Turning to Ron Paul’s response to Perry’s criticism of Bernanke, Perry didn’t say that he was a traitor. He said “almost treasonous.” In fact, I had a dear friend who suffered a massive heart attack and died after degrading health, induced from pressure of not having work to support his family. I take the health of our economy very seriously, and to me it bears on more than just differences in “monetary policy” by individuals who can and should remain “civil in their discourse” (Senator Santorum has harped on that for several days now). And what about Ron Paul? What does he believe?
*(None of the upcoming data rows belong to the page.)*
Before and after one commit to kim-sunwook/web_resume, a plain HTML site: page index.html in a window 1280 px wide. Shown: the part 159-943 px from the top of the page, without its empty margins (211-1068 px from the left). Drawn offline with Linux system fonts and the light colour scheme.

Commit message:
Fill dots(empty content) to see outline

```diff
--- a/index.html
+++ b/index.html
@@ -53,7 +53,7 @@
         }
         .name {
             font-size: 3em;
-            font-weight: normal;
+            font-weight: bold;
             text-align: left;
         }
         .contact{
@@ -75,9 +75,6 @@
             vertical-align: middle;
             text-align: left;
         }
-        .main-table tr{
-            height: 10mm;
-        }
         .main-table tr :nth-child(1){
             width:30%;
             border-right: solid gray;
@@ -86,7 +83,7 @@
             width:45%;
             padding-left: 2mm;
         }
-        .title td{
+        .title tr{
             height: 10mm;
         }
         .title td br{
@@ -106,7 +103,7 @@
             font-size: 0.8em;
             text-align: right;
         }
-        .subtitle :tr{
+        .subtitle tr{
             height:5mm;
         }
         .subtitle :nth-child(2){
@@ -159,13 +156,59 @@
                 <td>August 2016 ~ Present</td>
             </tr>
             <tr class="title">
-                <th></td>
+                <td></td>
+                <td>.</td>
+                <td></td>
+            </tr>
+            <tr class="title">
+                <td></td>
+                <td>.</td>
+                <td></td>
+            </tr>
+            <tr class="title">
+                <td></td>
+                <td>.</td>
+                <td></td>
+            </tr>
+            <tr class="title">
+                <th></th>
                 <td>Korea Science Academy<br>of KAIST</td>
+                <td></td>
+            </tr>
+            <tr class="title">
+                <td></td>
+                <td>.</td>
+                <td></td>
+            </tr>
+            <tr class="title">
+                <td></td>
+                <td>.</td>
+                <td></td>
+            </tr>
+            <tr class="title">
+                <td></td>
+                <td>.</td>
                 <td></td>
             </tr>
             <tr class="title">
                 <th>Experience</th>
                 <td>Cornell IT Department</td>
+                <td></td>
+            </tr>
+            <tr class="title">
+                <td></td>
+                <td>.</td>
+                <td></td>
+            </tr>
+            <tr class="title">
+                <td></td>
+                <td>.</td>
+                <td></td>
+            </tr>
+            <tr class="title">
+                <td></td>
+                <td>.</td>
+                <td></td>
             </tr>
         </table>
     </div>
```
Though the Federal Reserve policy harms the average American, it benefits those in a position to take advantage of the cycles in monetary policy. The main beneficiaries are those who receive access to artificially inflated money and/or credit before the inflationary effects of the policy impact the entire economy. Federal Reserve policies also benefit big spending politicians who use the inflated currency created by the Fed to hide the true costs of the welfare-warfare state. It is time for Congress to put the interests of the American people ahead of special interests and their own appetite for big government.
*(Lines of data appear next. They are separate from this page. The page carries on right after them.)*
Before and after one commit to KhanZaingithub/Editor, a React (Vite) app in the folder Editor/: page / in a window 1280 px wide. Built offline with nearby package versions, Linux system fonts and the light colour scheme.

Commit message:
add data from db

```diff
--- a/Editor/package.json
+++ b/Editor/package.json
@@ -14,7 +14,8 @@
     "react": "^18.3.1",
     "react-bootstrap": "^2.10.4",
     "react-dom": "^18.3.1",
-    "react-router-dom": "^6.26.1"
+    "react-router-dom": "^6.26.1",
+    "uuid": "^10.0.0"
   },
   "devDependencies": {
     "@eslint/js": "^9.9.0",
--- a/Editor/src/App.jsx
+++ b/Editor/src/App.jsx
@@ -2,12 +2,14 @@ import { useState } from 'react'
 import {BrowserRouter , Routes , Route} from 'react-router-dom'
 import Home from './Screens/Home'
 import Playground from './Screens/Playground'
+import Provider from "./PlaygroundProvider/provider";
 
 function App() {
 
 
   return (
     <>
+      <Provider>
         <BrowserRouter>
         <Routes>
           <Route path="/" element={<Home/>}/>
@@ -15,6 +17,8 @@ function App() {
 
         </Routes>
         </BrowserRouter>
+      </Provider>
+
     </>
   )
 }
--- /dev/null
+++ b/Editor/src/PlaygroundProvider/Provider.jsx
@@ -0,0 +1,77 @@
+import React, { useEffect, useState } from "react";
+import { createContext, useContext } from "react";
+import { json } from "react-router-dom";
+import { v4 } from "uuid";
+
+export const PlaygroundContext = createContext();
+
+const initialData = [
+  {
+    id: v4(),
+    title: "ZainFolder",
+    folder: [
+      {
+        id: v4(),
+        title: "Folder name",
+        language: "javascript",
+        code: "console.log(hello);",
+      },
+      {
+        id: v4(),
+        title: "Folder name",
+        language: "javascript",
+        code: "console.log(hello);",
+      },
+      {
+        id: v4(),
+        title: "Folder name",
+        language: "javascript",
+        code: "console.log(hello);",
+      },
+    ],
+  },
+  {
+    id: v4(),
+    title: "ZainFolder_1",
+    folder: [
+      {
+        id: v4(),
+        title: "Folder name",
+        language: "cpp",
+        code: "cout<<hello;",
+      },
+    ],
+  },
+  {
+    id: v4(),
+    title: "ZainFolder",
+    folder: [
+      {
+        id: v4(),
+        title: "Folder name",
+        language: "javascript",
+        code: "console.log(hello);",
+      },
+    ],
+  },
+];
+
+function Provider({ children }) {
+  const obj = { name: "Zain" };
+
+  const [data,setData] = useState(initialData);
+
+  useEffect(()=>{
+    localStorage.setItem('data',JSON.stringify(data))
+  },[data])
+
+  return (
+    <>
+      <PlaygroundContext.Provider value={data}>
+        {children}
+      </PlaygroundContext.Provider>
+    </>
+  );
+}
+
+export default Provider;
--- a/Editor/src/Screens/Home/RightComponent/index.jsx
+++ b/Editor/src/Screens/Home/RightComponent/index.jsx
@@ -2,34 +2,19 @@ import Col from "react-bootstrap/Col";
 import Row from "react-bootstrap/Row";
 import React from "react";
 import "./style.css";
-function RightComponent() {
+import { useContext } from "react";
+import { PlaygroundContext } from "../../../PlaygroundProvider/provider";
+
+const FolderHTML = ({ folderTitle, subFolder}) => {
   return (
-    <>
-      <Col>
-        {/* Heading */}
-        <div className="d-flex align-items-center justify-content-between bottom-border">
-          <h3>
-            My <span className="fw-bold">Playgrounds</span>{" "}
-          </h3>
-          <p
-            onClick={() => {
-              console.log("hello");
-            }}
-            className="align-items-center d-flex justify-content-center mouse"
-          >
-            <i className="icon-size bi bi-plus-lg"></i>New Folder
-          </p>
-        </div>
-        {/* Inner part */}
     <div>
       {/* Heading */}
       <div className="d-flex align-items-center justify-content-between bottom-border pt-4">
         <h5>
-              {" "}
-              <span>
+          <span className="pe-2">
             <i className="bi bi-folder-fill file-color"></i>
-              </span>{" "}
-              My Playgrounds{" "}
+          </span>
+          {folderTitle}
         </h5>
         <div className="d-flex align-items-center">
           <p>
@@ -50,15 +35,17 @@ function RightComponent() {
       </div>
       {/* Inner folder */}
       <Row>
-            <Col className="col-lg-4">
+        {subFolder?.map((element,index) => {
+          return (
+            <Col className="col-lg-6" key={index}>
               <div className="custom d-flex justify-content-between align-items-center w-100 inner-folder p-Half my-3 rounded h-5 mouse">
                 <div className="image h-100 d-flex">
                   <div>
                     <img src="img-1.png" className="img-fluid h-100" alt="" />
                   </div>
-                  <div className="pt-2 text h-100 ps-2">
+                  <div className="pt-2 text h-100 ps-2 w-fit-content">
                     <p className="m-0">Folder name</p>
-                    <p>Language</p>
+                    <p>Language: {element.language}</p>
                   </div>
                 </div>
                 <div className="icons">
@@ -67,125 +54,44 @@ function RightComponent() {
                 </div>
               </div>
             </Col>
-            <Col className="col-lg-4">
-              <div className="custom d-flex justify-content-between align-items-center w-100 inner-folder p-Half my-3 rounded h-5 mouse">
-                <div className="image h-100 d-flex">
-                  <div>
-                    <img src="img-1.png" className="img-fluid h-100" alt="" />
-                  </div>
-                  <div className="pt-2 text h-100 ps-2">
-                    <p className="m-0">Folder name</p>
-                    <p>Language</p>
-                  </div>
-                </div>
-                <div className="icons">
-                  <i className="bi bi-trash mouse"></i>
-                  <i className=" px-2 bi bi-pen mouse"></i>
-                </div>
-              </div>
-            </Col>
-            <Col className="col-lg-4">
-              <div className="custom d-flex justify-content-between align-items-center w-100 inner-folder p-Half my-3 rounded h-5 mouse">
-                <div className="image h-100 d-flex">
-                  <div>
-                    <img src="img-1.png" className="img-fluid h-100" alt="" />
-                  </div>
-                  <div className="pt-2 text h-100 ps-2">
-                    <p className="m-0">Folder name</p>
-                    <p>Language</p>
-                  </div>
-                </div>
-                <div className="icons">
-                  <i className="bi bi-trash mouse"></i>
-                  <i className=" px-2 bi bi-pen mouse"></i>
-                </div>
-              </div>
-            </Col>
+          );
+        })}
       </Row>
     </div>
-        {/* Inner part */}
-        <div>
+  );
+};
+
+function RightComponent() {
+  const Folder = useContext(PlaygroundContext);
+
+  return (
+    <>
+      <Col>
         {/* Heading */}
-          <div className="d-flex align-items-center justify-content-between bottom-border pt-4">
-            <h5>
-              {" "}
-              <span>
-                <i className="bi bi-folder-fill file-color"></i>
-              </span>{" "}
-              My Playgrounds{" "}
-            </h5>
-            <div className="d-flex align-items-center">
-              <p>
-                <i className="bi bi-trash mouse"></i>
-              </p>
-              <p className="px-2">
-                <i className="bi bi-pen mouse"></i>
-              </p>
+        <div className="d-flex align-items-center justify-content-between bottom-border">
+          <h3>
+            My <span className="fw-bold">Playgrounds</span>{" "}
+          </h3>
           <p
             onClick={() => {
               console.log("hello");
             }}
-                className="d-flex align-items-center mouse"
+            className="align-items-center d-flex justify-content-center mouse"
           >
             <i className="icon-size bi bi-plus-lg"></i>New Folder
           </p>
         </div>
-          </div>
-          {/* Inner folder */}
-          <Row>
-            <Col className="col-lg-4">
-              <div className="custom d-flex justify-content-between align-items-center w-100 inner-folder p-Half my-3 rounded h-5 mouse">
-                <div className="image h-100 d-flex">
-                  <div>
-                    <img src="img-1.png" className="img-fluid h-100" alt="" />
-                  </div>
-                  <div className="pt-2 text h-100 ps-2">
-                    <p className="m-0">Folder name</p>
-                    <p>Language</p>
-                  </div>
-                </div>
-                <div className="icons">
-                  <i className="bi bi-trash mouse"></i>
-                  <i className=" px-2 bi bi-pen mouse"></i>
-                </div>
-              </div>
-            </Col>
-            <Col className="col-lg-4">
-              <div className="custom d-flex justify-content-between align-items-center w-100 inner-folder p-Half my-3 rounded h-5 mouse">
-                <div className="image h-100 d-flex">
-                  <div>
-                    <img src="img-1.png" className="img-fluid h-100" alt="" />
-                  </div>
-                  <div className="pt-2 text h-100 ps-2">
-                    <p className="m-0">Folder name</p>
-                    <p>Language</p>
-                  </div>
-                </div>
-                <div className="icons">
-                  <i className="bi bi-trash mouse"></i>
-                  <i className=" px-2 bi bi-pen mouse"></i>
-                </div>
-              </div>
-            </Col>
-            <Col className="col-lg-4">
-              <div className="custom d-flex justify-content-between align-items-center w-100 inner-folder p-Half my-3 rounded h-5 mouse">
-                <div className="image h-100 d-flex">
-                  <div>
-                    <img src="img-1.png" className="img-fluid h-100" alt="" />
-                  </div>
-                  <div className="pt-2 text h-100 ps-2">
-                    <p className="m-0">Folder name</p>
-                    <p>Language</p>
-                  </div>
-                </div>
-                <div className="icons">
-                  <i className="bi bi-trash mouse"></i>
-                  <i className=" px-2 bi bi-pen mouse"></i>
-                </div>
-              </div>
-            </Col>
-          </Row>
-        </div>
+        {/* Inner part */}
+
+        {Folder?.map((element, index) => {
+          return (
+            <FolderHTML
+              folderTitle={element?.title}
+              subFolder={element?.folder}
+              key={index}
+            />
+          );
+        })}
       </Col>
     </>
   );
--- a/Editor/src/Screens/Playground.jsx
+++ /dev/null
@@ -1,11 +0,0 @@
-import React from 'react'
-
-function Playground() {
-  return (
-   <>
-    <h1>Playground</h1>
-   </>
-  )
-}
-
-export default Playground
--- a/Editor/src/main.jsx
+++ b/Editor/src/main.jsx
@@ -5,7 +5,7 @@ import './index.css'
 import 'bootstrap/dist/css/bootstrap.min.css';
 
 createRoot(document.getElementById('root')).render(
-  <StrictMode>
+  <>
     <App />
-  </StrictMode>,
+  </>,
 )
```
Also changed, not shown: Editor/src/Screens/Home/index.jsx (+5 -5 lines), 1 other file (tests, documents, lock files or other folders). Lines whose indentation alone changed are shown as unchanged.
Abolishing the Federal Reserve will allow Congress to reassert its constitutional authority over monetary policy. The United States Constitution grants to Congress the authority to coin money and regulate the value of the currency. The Constitution does not give Congress the authority to delegate control over monetary policy to a central bank. Furthermore, the Constitution certainly does not empower the federal government to erode the American standard of living via an inflationary monetary policy.
And Paul recently referred to the Fed’s ruinous monetary policy. So according to Ron Paul, the existence and practice of the Federal Reserve has been an unconstitutional ruination of the wealth of the American people. So how does this differ so much from”almost treasonous?”
The fact of the matter is that Perry is being attacked because he is seen as a threat. When politicians who have previously had kind words for Perry (Huntsman) turn on him, they prove how small they are. It’s the same for Ron Paul, who has no chance of being President but who believes that he does. Thus far, I haven’t detected attacks from the Perry camp against the GOP. He continues to focus on Obama and the ruinous monetary policies that are “almost treasonous.” And no one I know seems to care much about his views on the origin of mankind.
Who looks like the winner in all of this?
Endnote: For the uninitiated, here is the best short synopsis I can deliver on the AGW scandal (and I do mean short). AGW proponents point to temperatures recorded over past years and decades to show that there is global warming. The data wouldn’t otherwise be statistically significant (there’s just not enough of it) were it not for the correlation of tree ring data with temperature. That is, in order to fill out the data base with temperatures, they have had to assume that there is a correlation of tree rings with temperatures. This correlation was generally good up until a few years ago, where tree ring data significantly diverged from recorded temperatures. They haven’t just ignored this divergence, they have hidden it. Why? Not because it shows some massive decrease in global temperature (although tree ring data does show a decrease), but because it challenges their own assumptions using tree ring data as a replacement for temperature measurements where we have no such historical measurements. I have performed thousands of calculations myself in my line of work, and reviewed the same performed by colleagues. No one in the engineering community would be allowed to posit such a problematic model. It would be prima facie rejected. The modelling assumptions, just like the American economy, sit in ruin and ashes.